- Capture Area - The capture area selected will have a big impact on frame rate, fortunately (or unfortunately depending on your point of view) a planet will present a small image on your camera chip so you can get away with only using a small proportion of it, usually 640 x 480 or 800 x 600 pixels.
- Exposure – The most important thing here is not to over expose any part of your image. As I want to minimise the amount of fiddling around between each filter capture (I already have to re-focus between filters) I assess exposure using the filter than produces the brightest image of the target. For Jupiter this tends to be the green filter, but you can determine this by using the histogram function of your image acquisition software (SharpCap, FireCapture etc.). Generally I shoot Jupiter with the histogram at around 50% through the brightest filter and check that image brightness isn’t an issue through the other filters (for dimmer targets you probably won’t even come close to 50% of your histogram). If your framerate drops below your desired value you will have to adjust gain. A useful feature in SharpCap is ‘Highlight OverExposed’ which causes the over exposed parts of the image to flash on screen, simply reduce your exposure until the flashing stops (with a little bit of leeway added). The issue with this approach is that you will have to adjust colour balance in post processing, the best colour balance will be obtained using these settings for Jupiter, Saturn & Mars:
- Jupiter - The Red, Green and Blue channels should reach ~80-90% on the histogram
- Saturn - Red channel should be at ~70%, Green ~50% and Blue ~25-30%
- Mars - Settings as per Saturn
- Gain – Gain can be compared to the ISO setting on your digital camera, the higher the gain or ISO the more electronic noise there will be in your images. When imaging bright objects you can get away with lowering the gain which will give a cleaner image from a smaller stack. If your target has a dim surface brightness then you probably won’t have any option but to shoot at high gain as increasing exposure time may not be an option with respect to maintaining a decent framerate. When shooting at high gain you will want to shoot as many frames as you can, within the constraints already mentioned, to counteract image noise by stacking.

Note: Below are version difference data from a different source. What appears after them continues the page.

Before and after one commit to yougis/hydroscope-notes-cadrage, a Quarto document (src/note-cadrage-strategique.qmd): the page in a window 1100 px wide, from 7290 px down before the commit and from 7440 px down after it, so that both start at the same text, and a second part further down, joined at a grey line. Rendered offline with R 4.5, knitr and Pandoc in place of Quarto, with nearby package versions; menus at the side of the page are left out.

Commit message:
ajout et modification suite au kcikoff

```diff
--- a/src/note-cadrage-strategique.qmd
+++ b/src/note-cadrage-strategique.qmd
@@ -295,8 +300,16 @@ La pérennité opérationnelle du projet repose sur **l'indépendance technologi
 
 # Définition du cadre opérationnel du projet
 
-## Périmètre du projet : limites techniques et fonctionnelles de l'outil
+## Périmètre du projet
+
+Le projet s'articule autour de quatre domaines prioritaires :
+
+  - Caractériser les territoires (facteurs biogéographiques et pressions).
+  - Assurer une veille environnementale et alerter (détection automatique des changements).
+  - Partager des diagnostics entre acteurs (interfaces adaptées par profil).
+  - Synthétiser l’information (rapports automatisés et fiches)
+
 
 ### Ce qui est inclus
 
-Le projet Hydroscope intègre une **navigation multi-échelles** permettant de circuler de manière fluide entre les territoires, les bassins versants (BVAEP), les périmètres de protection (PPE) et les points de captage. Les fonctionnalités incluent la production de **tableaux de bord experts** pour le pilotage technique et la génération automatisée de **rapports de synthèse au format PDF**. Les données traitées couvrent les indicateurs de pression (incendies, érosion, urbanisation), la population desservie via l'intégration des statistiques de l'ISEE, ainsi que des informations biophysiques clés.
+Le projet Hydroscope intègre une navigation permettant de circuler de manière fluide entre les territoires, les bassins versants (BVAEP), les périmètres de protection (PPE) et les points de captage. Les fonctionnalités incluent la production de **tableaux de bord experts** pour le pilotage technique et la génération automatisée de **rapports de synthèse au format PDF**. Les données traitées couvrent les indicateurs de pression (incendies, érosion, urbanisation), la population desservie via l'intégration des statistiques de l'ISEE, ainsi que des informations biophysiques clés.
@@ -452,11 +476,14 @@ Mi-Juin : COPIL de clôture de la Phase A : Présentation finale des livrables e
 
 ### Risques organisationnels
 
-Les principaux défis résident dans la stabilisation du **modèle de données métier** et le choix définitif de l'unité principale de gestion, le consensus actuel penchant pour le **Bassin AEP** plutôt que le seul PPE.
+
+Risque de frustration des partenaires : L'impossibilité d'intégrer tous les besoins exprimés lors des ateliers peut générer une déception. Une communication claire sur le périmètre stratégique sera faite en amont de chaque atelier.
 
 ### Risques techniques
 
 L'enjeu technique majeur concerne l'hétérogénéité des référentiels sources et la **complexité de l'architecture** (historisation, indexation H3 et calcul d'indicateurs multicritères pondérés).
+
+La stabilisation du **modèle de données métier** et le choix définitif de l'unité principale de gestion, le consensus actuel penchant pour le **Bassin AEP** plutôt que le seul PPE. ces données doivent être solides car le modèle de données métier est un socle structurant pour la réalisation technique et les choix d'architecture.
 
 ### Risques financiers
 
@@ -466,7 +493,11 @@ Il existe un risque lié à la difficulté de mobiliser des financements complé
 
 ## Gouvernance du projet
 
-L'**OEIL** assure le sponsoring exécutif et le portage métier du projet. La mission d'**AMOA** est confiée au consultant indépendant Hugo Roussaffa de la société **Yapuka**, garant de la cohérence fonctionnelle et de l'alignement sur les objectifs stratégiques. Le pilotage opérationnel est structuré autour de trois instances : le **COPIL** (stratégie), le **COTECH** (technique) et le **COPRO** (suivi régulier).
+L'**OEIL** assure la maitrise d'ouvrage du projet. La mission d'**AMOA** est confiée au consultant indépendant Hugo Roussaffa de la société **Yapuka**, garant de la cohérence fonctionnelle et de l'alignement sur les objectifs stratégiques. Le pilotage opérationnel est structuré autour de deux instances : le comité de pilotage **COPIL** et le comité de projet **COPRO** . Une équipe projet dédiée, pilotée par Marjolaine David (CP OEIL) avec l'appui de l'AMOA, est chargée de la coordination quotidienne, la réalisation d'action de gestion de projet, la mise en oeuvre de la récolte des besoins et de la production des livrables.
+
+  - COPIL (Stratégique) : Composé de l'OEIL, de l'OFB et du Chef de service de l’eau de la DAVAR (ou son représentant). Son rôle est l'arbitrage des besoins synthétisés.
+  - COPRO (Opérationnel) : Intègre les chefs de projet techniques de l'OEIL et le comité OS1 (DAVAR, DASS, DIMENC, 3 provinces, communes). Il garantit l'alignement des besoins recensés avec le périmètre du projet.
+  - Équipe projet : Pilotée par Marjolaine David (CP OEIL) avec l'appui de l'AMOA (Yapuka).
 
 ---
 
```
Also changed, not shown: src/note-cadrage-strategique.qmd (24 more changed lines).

- Gamma - Within SharpCap I keep the Gamma setting at 50 which is the recommendation for planetary imaging with ZWO cameras, you may want to check any manufacturer specific advice for your own planetary camera . In my experience gamma is only a consideration when shooting targets with extremely high contrast variations such as the ISS.
- File Naming – Most image acquisition software, certainly SharpCap and FireCapture, enable you to automatically name your videos in a format that is recognisable by WinJupos i.e. the date and time of the capture is in the file name. Make sure you enable this as it will make your life much easier later on.
Now you’ve completed your five IR, R, G, B imaging runs and are the proud possessor of twenty .AVI or .SER video files you need to process them, starting with stacking each of the videos. You’ll repeat this process 20 times, once for each video (OK some elements of this workflow are a little tedious).
With twenty individual videos to process it can be very easy to get yourself into a total mess regarding where you have got to in the workflow so the first thing I do is create a sub-folder for each of the IR, Red, Green and Blue datasets. By doing this I can process them independently and go off and to other things without losing my place, bringing them back together later in the workflow.
For stacking I use the free application AutoStakkert! (https://www.autostakkert.com/wp/download/). It really is hard to beat in terms of the quality of the stack it produces, so I’ll briefly take you through the main things you need to know about its use. There are nuances depending on the target which I’ll try to cover when relevant.